After successfully completing the first membership spots for BYU Television, I was given the chance to produce a few more. This one employed a crossword puzzle to capture people’s attention and invite them to become a “sustaining member” of the station. To make this spot I used Adobe After Effects and Adobe Photoshop. The animated letters were created by a co-worker of mine using Maya, a 3D animation program. This spot also aired internationally. The sister spot to this used a Wordsearch puzzle to get the same point across.
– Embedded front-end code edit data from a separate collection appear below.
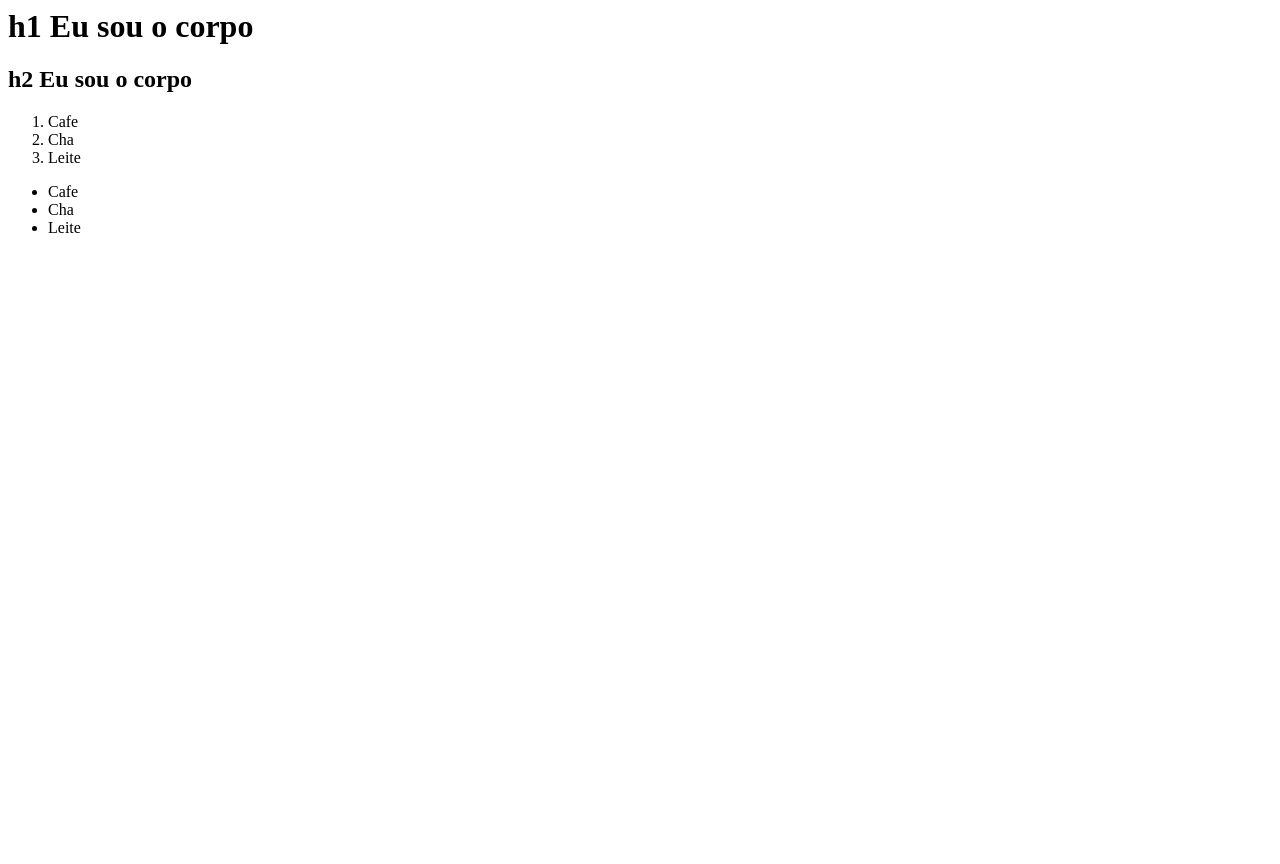
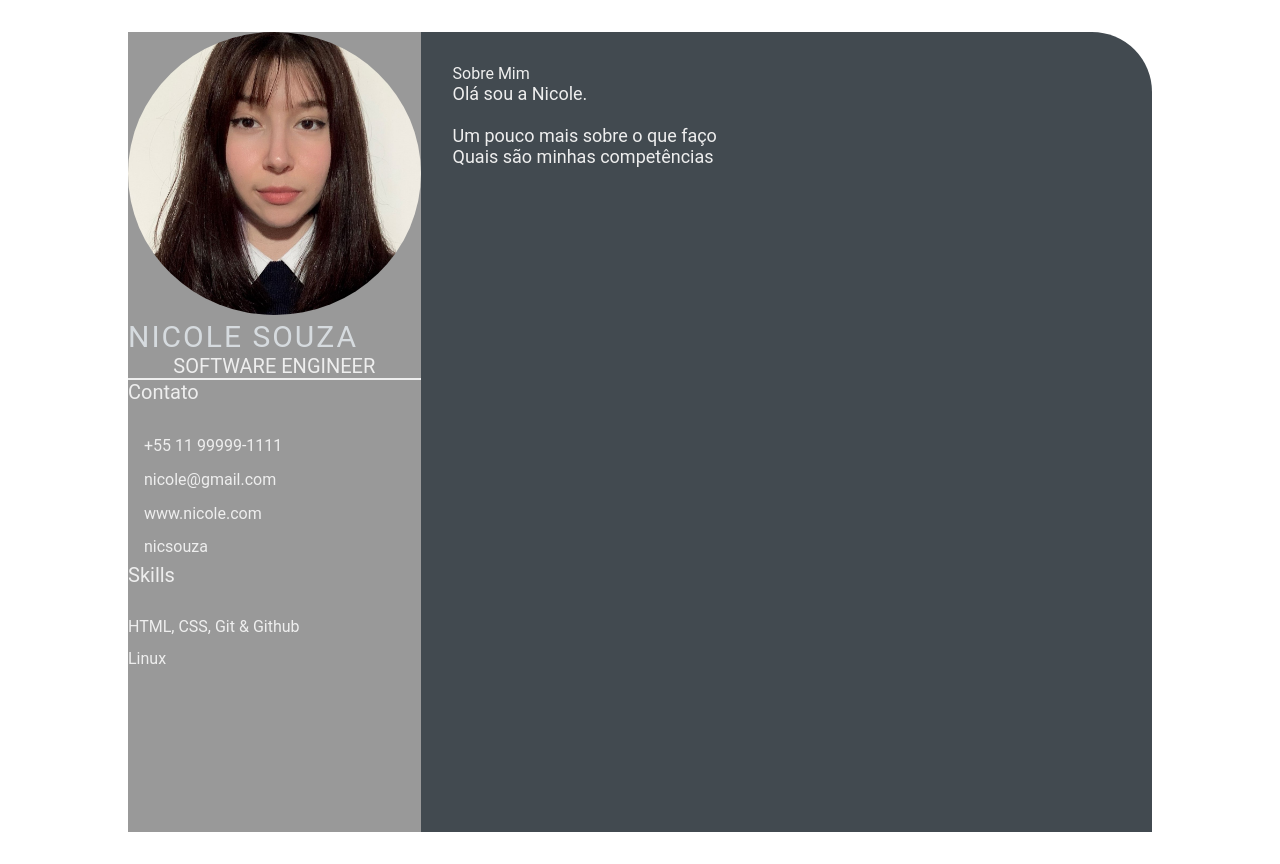
Before and after one commit to NicSouza/nicsouza.github.io, a plain HTML site: page index.html in a window 1280 px wide. Before the commit the page ends 800 px from the top, so only its background shows below. Drawn offline with Linux system fonts and the light colour scheme.

Commit message:
feature: add index.html (#2)

```diff
--- a/index.html
+++ b/index.html
@@ -1,21 +1,53 @@
-<html>
-    <head>
-        <title>
-            Olá, eu sou a cabeça
-        </title>
-    </head>
-    <body>
-        <h1>h1 Eu sou o corpo</h1>
-        <h2>h2 Eu sou o corpo</h2>
-    </body>
-    <ol>
-        <li>Cafe</li>
-        <li>Cha</li>
-        <li>Leite</li>
-    </ol>
-    <ul>
-        <li>Cafe</li>
-        <li>Cha</li>
-        <li>Leite</li>
-    </ul>
+<!DOCTYPE html>
+<html lang="en">
+<head>
+    <meta charset="UTF-8">
+    <meta http-equiv="X-UA-Compatible" content="IE=edge">
+    <meta name="viewport" content="width=device-width, initial-scale=1.0">
+    <title>Nicole Souza CV</title>
+
+    <link rel="stylesheet" href="style.css">
+
+</head>
+<body>
+    <main class="resume-contents">
+        <section class="left-section">
+            <section class="left-section-content">
+                <div class="profile">
+                    <img class="profile-image" src="img/profile-image.jpg" alt="Profile image">
+                    <p class="name">Nicole Souza</p>
+                    <p class="profession">Software Engineer</p>
+                </div>
+                <div class="contact-info">
+                    <p class="left-title">Contato</p>
+                    <ul>
+                        <li><i class="fa fa-phone"></i>+55 11 99999-1111</li>
+                        <li><i class="fa fa-envelope"></i>nicole@gmail.com</li>
+                        <li><i class="fa fa-globe"></i>www.nicole.com</li>
+                        <li><i class="fa fa-github"></i>nicsouza</li>
+                    </ul>
+                </div>
+                <div class="skills">
+                    <p class="left-title">Skills</p>
+                    <ul>
+                        <li><p>HTML, CSS, Git & Github</p></li>
+                        <li><p>Linux</p></li>
+                    </ul>
+                </div>
+            </section>
+            </section>
+            <section class="right-section">
+                <div class="right-section-contents">
+                    <section class="about gap">
+                        <div class="right-title">Sobre Mim</div>
+                        <p class="about-me-contents">
+                            Olá sou a Nicole.<br>
+                            <br> Um pouco mais sobre o que faço
+                            <br> Quais são minhas competências
+                        </p>
+                    </section>
+                </div>
+            </section>
+    </main>
+</body>
 </html>
--- /dev/null
+++ b/style.css
@@ -0,0 +1,103 @@
+* {
+    margin: 0;
+    padding: 0;
+    box-sizing: border-box;
+    list-style: none;
+    font-family: 'Roboto', sans-serif;
+}
+
+.resume-contents {
+    min-height: 100vh;
+    width: 80%;
+    margin: 2rem auto;
+    display: grid;
+    grid-template-columns: repeat(7, 1fr);
+}
+
+.left-section {
+    grid-column: span 2;
+    height: 100%;
+    background-color: #999999;
+}
+
+.right-section {
+    grid-column: span 5;
+    height: 100%;
+    background-color: #424a50;
+    border-radius: 0px 60px 0px 0px;
+}
+
+.left-section-contents{
+    padding: 2rem 2rem;
+}
+
+.profile {
+    width: 100%;
+    border-bottom: 2px solid #eeeeee;
+}
+
+.profile .profile-image {
+    width: 100%;
+    border-radius: 100%;
+}
+
+.name {
+    color: #D6DBDF;
+    font-size: 30px;
+    letter-spacing: 2px;
+    text-transform: uppercase;
+}
+
+.profession {
+    color: #eeeeee;
+    font-size: 20px;
+    text-transform: uppercase;
+    text-align: center;
+}
+
+/* .contact-info { border-bottom: 2px solid #1B2631; } */
+.left-title {
+    color: #eeeeee;
+    font-size: 20px;
+}
+
+.contact-info ul {
+    padding-top: 1.5rem;
+}
+
+.contact-info ul li,
+.references ul li {
+    padding: .4rem 0;
+    color: #eeeeee;
+}
+
+.contact-info ul li i,
+.references ul li i {
+    padding-right: 1rem;
+    font-size: 18px;
+    color: #eeeeee;
+}
+
+.skills ul {
+    padding-top: 1.5rem;
+}
+.skills ul li p {
+    padding: .4rem 0;
+    color: #eeeeee;
+}
+
+.right-section-contents {
+    padding: 2rem 2rem;
+}
+
+.right-title {
+    color: #eeeeee;
+}
+
+.gap {
+    padding-bottom: 2rem;
+}
+.about-me-contents {
+    font-size: 18px;
+    color: #eeeeee;
+}
```
Also changed, not shown: img/profile-image.jpg (added).
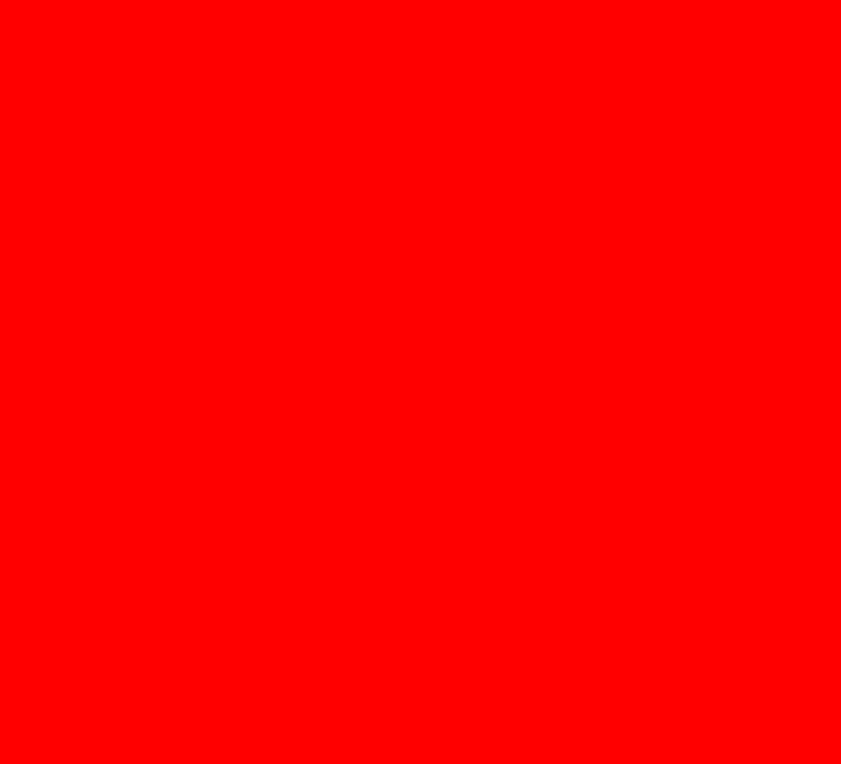
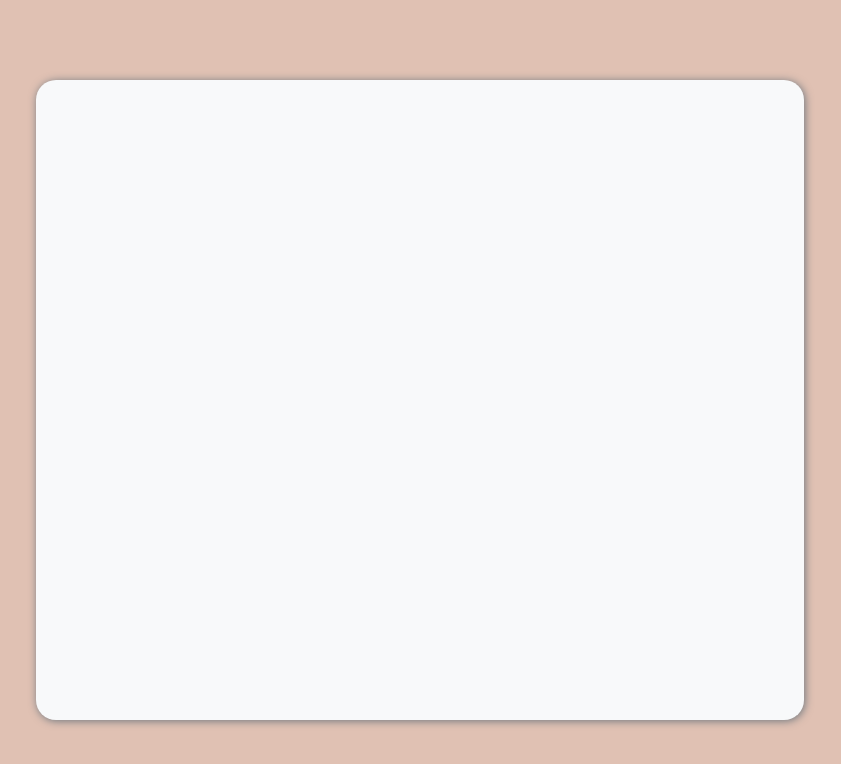
Before and after one commit to 4lokym/ToDoList, a website built with webpack: page src/index.html in a window 1280 px wide. Shown: the whole page, without its empty margins (220-1061 px from the left). Built offline with nearby package versions, Linux system fonts and the light colour scheme.

Commit message:
Add size, neutral color, colors palette

```diff
--- a/src/index.html
+++ b/src/index.html
@@ -3,9 +3,11 @@
 <head>
     <meta charset="UTF-8">
     <meta name="viewport" content="width=device-width, initial-scale=1.0">
-    <title>Document</title>
+    <title>ToDoList</title>
 </head>
 <body>
+    <div class="main_window">
 
+    </div>
 </body>
 </html>
--- a/src/style.css
+++ b/src/style.css
@@ -1,3 +1,64 @@
+*{
+    margin: 0px;
+    padding: 0px;
+    box-sizing: border-box;
+}
+
+:root{
+    /* neutralcolor */
+    --b4 : #212529;
+    --b3 : #343A40;
+    --b2 : #495057;
+    --b : #6C757D;
+    --hb : #ADB5BD;
+    --h : #CED4DA;
+    --h2 : #DEE2E6;
+    --h3 : #E9ECEF;
+    --h4 : #F8F9FA;
+
+    /* font size */
+
+    --xxxs : 0.25rem; /* 4px */
+    --xxs : 0.5rem; /* 8px */
+    --xs : 0.75rem; /* 12px */
+    --s : 1rem; /* 16px */
+    --m : 1.25rem; /* 20px */
+    --l : 1.75rem; /* 28px */
+    --xl : 2.5rem; /* 40px */
+    --xxl : 3.75rem; /* 60px */
+    --xxxl : 6.25rem; /* 100px */
+
+    /* character color */
+
+    --secondary: #2B3A67;
+    --secondary-: #6D7788;
+    --secondary--: #AEB4A9;
+    --middle: #E0C1B3;
+    --action--: #D89A9E;
+    --action-: #CE8C98;
+    --action: #C37D92;
+
+
+}
+
 body{
-    background-color: red;
+    display: grid;
+    grid-template-columns: 1fr minmax(300px, 60%) 1fr;
+    grid-template-rows: 1fr minmax(200px, 80%) 1fr;
+    align-items: center;
+    justify-content: center;
+    height: 100vh;
+    width: 100vw;
+
+    background-color: var(--middle);
 }
+.main_window{
+    grid-row: 2/3;
+    grid-column: 2/3;
+    background-color: var(--h4);
+    width: 100%;
+    height: 100%;
+
+    border-radius: 20px;
+    box-shadow: var(--b) 1px 1px 8px;
+}
```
This spot was my second effort at directing a shoot on location using actors, a camera crew, etc. I wasn’t happy with how my first effort turned out, so I made sure to maintain creative control over this one. I was happy with the final product and it ended up impressing my superiors. Nice. For the record, I wrote, produced, directed, and edited this spot. Also, the cookies were baked and donated by Allen’s Supermarket in Springville, the wagon was borrowed from Toys ‘R Us in Orem, the music was written and performed by my cousin Brian, and the apron was given to me by an old lady I knew in Philadelphia who grew up with Grace Kelly. The spot aired mostly during pledge drives, I think.

Every month for the two years I worked at BYU Broadcasting I was responsible for making the KBYU Kids’ Club Activity spot. This usually gave me the chance to take a road trip to some fun location in Utah to gather footage of kids playing or exploring. One month, I was given the assignment to make two spots, since we had an extra activity. This spot was animated using Adobe After Effects and used the actual costume sketches created by the Theatre Department and the voices of the actual actors from the play. This gave the spot an element of authenticity or accuracy for those who attended the play.

The director of the play was so happy with how the spot turned out that she dropped off a bag of warm homemade chocolate chip cookies and a nice note. That was awesome and made me feel good. Here’s what she wrote:

Dear Mark,
Many thanks for the delightful promotion you created for The Wind in the Willows. It was an entertaining and whimsical way to introduce the show to the viewing public–especially the children. Thanks for generously making video copies of the promotion for Ken, for me, and for each of the actors involved. That was so kind of you. Thanks so much for you help. Your efforts are very much appreciated.